Data excerpts
▼▼▼
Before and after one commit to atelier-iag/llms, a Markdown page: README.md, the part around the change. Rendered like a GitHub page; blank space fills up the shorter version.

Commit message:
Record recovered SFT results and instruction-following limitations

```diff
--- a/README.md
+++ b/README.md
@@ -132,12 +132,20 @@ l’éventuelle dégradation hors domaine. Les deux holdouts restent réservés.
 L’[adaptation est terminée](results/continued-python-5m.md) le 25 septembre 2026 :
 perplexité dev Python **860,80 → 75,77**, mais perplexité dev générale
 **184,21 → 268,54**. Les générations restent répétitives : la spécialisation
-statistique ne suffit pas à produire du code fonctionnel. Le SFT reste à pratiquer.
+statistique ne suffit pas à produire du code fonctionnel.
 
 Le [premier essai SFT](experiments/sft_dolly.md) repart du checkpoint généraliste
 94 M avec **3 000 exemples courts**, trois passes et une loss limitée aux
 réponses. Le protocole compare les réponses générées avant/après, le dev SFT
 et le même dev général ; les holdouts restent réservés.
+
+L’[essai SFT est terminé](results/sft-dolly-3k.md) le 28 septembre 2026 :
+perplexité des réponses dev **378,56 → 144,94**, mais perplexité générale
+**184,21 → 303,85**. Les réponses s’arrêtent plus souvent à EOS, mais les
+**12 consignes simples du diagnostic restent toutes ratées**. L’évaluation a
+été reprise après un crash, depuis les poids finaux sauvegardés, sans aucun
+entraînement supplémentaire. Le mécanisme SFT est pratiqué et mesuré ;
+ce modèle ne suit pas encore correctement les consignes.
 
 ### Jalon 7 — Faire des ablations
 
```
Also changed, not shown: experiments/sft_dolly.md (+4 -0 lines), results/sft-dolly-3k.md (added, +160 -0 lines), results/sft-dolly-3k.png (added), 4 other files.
▲▲▲
**What you are asked to do:**
Where in the entries does the word "restent" occur? Copy out each line that has it.

**Written response:**
@@ -132,12 +132,20 @@ l’éventuelle dégradation hors domaine. Les deux holdouts restent réservés.
 **184,21 → 268,54**. Les générations restent répétitives : la spécialisation
 et le même dev général ; les holdouts restent réservés.
+**12 consignes simples du diagnostic restent toutes ratées**. L’évaluation a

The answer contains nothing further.